Aspen Eyes

Quaking Aspens (Populus tremuloides) are one of my favorite trees with their lovely bright green or yellow leaves and striking white bark, but perhaps their most appealing features are their enigmatic "eyes".

Quaking Aspen (Populus tremuloides) eye

Aspen eyes are actually dark markings on the main trunk where side branches used to be. Quaking Aspens have tall, straight, mostly unbranched lower trunks which they achieve through rigorous self-pruning.

Quaking Aspens (Populus tremuloides)

Quaking Aspens are shade-intolerant, and as these trees grow taller, they are in a constant race upwards for the sun with their close neighbors in the aspen grove. Their lower branches eventually become shaded, so the Quaking Aspens cut off the flow of sap to these lower branches, causing them to atrophy and fall off, leaving a dark eye where each self-pruned branch used to be. This allows the trees to only expend their limited energy on the more productive, sunlit upper branches.

Quaking Aspen (Populus tremuloides) eye

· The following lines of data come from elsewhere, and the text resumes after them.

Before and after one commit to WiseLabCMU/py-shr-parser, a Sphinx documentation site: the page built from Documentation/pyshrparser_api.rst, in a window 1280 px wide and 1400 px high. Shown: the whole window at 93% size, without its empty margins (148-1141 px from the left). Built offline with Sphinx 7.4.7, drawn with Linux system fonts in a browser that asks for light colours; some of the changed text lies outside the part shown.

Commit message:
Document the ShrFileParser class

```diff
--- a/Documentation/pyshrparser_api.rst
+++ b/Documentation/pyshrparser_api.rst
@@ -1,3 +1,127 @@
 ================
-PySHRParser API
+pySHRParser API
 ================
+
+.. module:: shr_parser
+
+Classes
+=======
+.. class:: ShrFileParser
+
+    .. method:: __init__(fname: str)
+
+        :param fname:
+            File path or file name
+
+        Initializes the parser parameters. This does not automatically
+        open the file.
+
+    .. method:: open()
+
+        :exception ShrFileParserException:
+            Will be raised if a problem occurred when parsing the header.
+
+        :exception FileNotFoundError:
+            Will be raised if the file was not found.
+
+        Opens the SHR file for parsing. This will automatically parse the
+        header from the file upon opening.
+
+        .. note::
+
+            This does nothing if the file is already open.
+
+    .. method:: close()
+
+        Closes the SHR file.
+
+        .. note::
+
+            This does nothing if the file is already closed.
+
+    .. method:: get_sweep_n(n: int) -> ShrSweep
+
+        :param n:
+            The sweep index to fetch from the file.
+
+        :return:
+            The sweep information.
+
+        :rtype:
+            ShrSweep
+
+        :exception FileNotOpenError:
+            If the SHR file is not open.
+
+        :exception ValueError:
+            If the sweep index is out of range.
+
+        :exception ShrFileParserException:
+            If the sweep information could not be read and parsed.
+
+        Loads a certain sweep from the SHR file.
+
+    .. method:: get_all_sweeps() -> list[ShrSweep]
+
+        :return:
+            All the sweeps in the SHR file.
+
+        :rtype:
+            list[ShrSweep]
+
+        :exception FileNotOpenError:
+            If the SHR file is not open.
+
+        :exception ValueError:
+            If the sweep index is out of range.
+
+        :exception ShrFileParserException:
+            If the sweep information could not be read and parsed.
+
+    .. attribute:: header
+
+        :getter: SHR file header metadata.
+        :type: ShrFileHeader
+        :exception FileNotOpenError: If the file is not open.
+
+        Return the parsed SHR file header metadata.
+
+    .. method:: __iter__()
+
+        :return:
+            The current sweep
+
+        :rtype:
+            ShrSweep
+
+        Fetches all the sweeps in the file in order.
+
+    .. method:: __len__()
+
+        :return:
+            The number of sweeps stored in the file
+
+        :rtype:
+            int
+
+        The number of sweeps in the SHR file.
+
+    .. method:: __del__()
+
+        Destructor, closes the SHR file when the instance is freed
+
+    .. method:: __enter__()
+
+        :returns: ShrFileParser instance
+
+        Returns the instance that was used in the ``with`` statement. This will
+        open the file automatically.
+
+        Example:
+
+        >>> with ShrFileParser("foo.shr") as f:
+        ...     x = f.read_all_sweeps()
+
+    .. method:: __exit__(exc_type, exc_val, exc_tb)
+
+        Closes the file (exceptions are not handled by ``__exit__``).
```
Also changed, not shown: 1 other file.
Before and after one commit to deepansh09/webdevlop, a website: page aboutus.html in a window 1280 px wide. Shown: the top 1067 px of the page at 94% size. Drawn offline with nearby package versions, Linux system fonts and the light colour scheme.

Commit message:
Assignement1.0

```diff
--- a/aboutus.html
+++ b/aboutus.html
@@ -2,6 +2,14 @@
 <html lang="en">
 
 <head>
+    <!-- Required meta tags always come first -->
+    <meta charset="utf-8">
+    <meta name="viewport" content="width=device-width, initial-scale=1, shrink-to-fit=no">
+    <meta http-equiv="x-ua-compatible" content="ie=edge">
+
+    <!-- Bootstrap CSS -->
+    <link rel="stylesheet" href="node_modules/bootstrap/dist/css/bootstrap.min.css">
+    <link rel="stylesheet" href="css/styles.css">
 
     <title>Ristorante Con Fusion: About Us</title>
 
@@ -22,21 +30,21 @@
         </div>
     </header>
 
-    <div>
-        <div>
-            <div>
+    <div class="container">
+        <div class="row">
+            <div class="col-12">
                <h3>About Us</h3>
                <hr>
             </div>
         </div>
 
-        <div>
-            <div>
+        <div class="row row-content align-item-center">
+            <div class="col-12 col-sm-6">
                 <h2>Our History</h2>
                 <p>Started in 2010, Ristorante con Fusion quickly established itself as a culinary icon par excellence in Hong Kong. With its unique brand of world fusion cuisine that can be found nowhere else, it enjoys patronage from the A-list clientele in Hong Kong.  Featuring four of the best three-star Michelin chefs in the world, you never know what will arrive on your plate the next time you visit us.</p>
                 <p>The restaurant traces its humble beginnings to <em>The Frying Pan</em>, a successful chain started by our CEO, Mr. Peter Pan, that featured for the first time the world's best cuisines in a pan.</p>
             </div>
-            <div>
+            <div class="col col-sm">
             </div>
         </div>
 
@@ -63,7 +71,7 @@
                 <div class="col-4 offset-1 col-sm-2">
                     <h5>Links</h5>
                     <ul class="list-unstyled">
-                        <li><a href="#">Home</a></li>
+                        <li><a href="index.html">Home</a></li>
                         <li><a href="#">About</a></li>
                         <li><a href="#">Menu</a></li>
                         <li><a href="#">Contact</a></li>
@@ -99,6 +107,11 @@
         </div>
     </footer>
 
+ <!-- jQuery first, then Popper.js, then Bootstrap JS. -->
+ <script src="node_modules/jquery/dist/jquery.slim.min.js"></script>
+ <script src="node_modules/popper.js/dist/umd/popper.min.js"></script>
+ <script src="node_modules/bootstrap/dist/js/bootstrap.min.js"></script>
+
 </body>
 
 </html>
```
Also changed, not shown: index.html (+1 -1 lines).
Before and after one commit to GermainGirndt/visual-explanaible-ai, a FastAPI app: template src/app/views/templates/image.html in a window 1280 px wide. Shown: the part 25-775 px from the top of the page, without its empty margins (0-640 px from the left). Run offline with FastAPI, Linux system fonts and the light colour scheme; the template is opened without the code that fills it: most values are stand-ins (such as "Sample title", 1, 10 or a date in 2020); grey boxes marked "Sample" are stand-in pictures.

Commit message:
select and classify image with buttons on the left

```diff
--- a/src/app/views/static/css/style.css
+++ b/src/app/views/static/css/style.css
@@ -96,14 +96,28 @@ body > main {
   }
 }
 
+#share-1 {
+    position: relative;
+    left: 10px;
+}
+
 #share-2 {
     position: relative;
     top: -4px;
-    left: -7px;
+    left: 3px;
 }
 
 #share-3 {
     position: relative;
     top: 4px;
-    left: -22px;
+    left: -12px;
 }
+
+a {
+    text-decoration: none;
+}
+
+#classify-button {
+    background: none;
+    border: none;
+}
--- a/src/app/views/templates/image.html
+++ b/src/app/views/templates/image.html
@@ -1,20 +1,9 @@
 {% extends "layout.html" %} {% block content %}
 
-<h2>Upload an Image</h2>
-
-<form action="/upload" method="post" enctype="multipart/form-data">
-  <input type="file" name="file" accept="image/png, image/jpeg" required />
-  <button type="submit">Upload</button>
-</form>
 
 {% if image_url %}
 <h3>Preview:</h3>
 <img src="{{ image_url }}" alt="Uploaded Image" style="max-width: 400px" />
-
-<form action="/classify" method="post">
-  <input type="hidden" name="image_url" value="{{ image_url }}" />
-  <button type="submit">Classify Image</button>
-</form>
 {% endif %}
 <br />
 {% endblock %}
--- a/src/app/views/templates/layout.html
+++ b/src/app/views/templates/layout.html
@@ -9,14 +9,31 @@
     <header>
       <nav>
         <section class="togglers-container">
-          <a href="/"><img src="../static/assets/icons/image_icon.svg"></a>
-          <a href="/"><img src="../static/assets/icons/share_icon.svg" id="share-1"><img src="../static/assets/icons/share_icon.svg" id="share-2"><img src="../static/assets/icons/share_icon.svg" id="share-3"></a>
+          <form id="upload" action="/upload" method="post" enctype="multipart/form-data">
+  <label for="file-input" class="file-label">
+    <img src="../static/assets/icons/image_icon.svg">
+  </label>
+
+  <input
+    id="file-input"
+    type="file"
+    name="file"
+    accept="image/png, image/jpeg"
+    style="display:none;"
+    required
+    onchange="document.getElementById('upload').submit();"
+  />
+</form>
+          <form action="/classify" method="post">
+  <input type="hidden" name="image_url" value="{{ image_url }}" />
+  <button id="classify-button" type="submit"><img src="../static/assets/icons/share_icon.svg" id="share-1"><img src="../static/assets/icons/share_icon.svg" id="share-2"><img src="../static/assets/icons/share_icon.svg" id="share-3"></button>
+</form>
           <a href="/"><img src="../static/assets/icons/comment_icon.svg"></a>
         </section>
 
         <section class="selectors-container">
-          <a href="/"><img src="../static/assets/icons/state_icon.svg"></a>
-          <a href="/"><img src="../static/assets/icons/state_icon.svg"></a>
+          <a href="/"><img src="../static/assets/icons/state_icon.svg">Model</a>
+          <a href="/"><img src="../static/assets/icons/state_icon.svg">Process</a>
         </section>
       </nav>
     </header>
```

Aspen eyes, like other anthropomorphic features found in nature, are quite intriguing and tend to spur the imagination. I think that aspen eyes have the blank, mysterious look of the ancient Egyptian Eye of Ra or the Eye of Providence symbol found on the US one dollar bill that has generated so many conspiracy theories.